I go to France often. I love the country, the culture and the cuisine, and I also love to see how those from foreign shores adapt to the French way of life. I will read pretty much any book set in Paris, one of my favourite cities. I am particularly interested in non-fiction accounts of life in France. It comes with no surprise then, that I had been wanting to read My Life in France for quite some time. I was overjoyed when my parents got me the beautiful 100th birthday edition for my own birthday this year.

I hoped I wouldn’t be disappointed with Julia Child’s memoir as I had heard a lot of hype about it, and I am thrilled to say that I absolutely adored it. In it, Child has created the most wonderful recipe, combining a travel book with a culinary memoir, and mixing handfuls of friends and love into its pages for good measure. In consequence, My Life in France is a real treat to read. I loved the informal style which Child adopts, and her descriptions are just beautiful. She describes France with such tenderness, such love.

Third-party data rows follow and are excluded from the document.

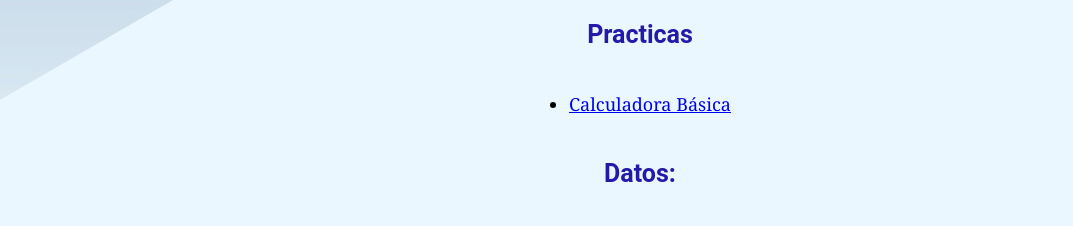
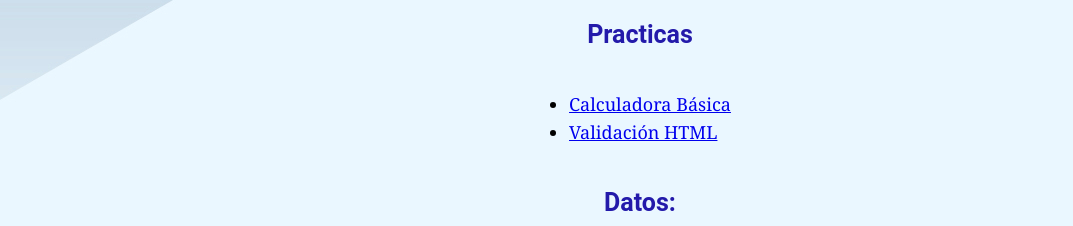
Before and after one commit to VictorGustavoVH/PracticasAppWeb, a plain HTML site: page index.html in a window 1280 px wide. Shown: the part 538-764 px from the top of the page, without its empty margins (0-1073 px from the left). Drawn offline with Linux system fonts and the light colour scheme.

Commit message:
Update index.html

```diff
--- a/index.html
+++ b/index.html
@@ -14,6 +14,7 @@
     <h2>Practicas</h2>
     <ul>
         <li><a href="./calculadorabasica/index.html">Calculadora Básica</a></li>
+        <li><a href="./ValidaciónHTML/index.html">Validación HTML</a></li>
     </ul>
     <h2>Datos:</h2>
     <ul>
```
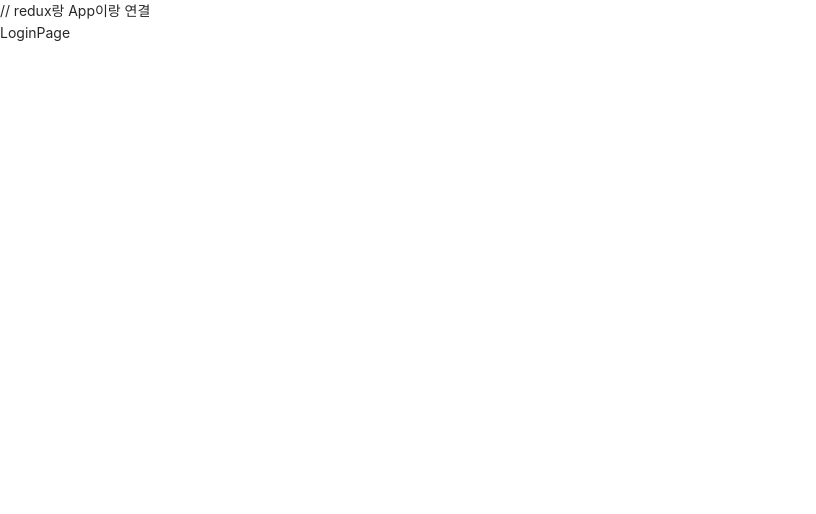
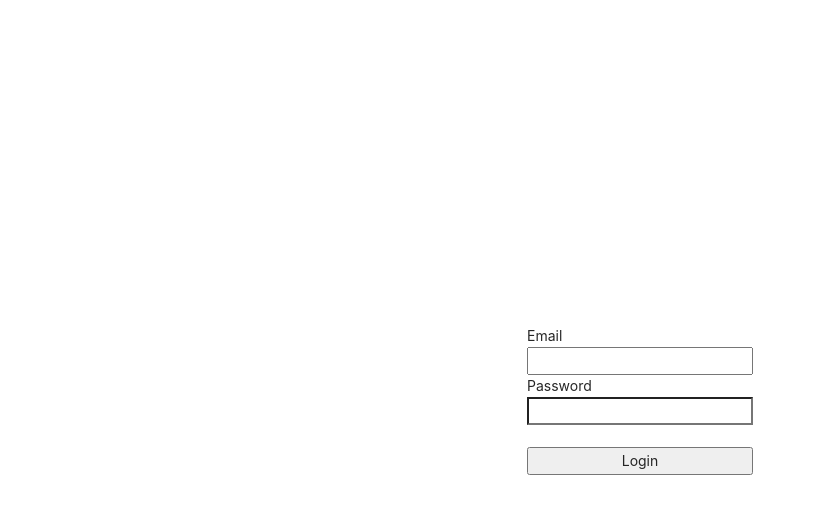
Before and after one commit to seyoung5744/Basic-of-React-Node.js, a React (Create React App) app in the folder boiler-plate/client/: page /login in a window 1280 px wide. Shown: the top 514 px of the page, without its empty margins (0-816 px from the left). Built offline with nearby package versions, Linux system fonts and the light colour scheme.

Commit message:
#29~30 redux를 이용한 로그인 구현

```diff
--- /dev/null
+++ b/boiler-plate/client/src/_actions/types.js
@@ -0,0 +1 @@
+export const LOGIN_USER = "login_user";
--- /dev/null
+++ b/boiler-plate/client/src/_actions/user_action.js
@@ -0,0 +1,13 @@
+import axios from 'axios';
+import {LOGIN_USER} from './types';
+
+export function loginUser(dataToSubmit) { // LoginPage let body 부분을 파라미터를 통해서 받는다.
+    const request = axios
+        .post("/api/users/login", dataToSubmit)
+        .then(response => response.data) // 서버에서 받은 데이터를 request에 저장);
+
+    return { // reducer로 보낸다. 왜냐면 reducer에서 previousState와 action을 조합해서 nextState를 만들기 위해!!
+        type: LOGIN_USER,
+        payload: request
+    }
+}
--- a/boiler-plate/client/src/_reducers/index.js
+++ b/boiler-plate/client/src/_reducers/index.js
@@ -3,10 +3,10 @@
 // combineReducers는 이러한 여러 reducer들을 Root Reducer에서 하나로 합쳐주는 기능을 한다.
 
 import { combineReducers } from 'redux';
-//import user from './user_reducer';
+import user from './user_reducer';
 
 const rootReducer = combineReducers({
-    // user,
+    user
 })
 
 export default rootReducer;
--- a/boiler-plate/client/src/_reducers/user_reducer.js
+++ b/boiler-plate/client/src/_reducers/user_reducer.js
@@ -0,0 +1,17 @@
+import { LOGIN_USER } from '../_actions/types';
+
+export default function(state = {}, action) {
+    switch(action.type){ // 각각의 type에 따른 조치.
+        case LOGIN_USER:
+                return {...state, loginSuccess: action.payload}
+                // ...(spread operater) : 위의 빈 state를 그 상태 그대로 가져오는 것
+                // user_action의 payload를 loginSuccess에 넣어줌.
+            break;
+
+        default:
+            return state;
+    }
+
+
+
+}
--- a/boiler-plate/client/src/components/views/LandingPage/LandingPage.js
+++ b/boiler-plate/client/src/components/views/LandingPage/LandingPage.js
@@ -9,8 +9,11 @@
         .then(response => console.log(response.data))
     }, [])
     return (
-        <div>
-            LandingPage
+        <div style = {{
+            display: 'flex', justifyContent: 'center', alignItems: 'center'
+            , width: '100%', height: '100vh'
+        }}>
+            <h2>시작 페이지</h2>
         </div>
     )
 }
--- a/boiler-plate/client/src/components/views/LoginPage/LoginPage.js
+++ b/boiler-plate/client/src/components/views/LoginPage/LoginPage.js
@@ -1,11 +1,72 @@
-import React from 'react'
+import Axios from "axios";
+import {response} from "express";
+import React, {useState} from "react";
+import {useDispatch} from 'react-redux';
+import {loginUser} from '../../../_actions/user_action';
 
-function LoginPage() {
+function LoginPage(props) {
+    const dispatch = useDispatch();
+
+    // 1 . value 부분 state 넣기 rendor 부분의 데이터 변화를 하기 위해서는 state 변화를 시켜서 적용
+    const [Email, setEmail] = useState(""); // setEmail을 통해 state 변경 가능.
+    const [Password, setPassword] = useState("");
+
+    // 2. State 설정만으로는 form에 타이핑이 안된다. 그리고 타이핑을 할때 이 state를 바꿔주면 및에 코드의 value가 바뀐다.
+    // 타이핑을 할때 onChange라는 이벤트를 발생시켜서 state을 바꿔주고 해당 state이 바뀌면 value가 바뀐다.
+    const onEmailHandler = (event) => {
+        setEmail(event.currentTarget.value); // setEmail을 통해 state 변경 가능.
+    };
+    const onPasswordHandler = (event) => {
+        setPassword(event.currentTarget.value);
+    };
+
+    const onSubmitHandler = (event) => {
+        event.preventDefault(); // 버튼 클릭했을 시 리플레시가 되는 것을 방지. 안그러면 작업 진행이 안됨.
+        // console.log('Email',Email) console.log('Password',Password)
+
+        let body = {
+            email: Email,
+            password: Password
+        };
+
+        dispatch(loginUser(body)).then(response => {
+            if (response.payload.loginSuccess) {
+                props
+                    .history
+                    .push('/')
+            } else {
+                alert('Error~')
+            }
+        })
+        // Axios.post("/api/user/login", body).then((respose) => {});  원래 해당 부분은 _action
+        // 에서 하는 작업
+
+    }; // 서버에 보내고자 하는 값들을 state가 갖고 있는다.
+
     return (
-        <div>
-            LoginPage
+        <div
+            style={{
+                display: "flex",
+                justifyContent: "center",
+                alignItems: "center",
+                width: "100%",
+                height: "100vh"
+            }}>
+            <form
+                style={{
+                    display: "flex",
+                    flexDirection: "column"
+                }}
+                onSubmit={onSubmitHandler}>
+                <label>Email</label>
+                <input type="email" value={Email} onChange={onEmailHandler}/>
+                <label>Password</label>
+                <input type="password" value={Password} onChange={onPasswordHandler}/>
+                <br/>
+                <button>Login</button>
+            </form>
         </div>
-    )
+    );
 }
 
-export default LoginPage
+export default LoginPage;
--- a/boiler-plate/client/src/index.js
+++ b/boiler-plate/client/src/index.js
@@ -16,12 +16,12 @@
 const createStoreWithMiddleware = applyMiddleware(promiseMiddleware, ReduxThunk)(createStore)
 
 ReactDOM.render(
-  <Provider
+  <Provider // redux랑 App이랑 연결
       store={createStoreWithMiddleware(Reducer,
-          window._REDUX_DEVTOOLS_EXTENSION__ &&
-          window._REDUX_DEVTOOLS_EXTENSION__()
+        window.__REDUX_DEVTOOLS_EXTENSION__ &&
+        window.__REDUX_DEVTOOLS_EXTENSION__()
         )}
-  > // redux랑 App이랑 연결
+  >
     <App />
   </Provider>,
   document.getElementById("root")
```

The photographs scattered throughout, almost all of them taken by her husband Paul, are absolutely glorious, and are such a nice touch. Child’s memoir, with the addition of these pictures, is an incredibly sensory one, and it ranks amongst the best pieces of non-fiction which I have ever read. Julia Child was an absolutely marvellous woman, and I adored sharing her journey into Paris and out again. My Life in France is a book as rich and sumptuous as the dishes it mentions, and all foodies should have a copy on their bookshelves.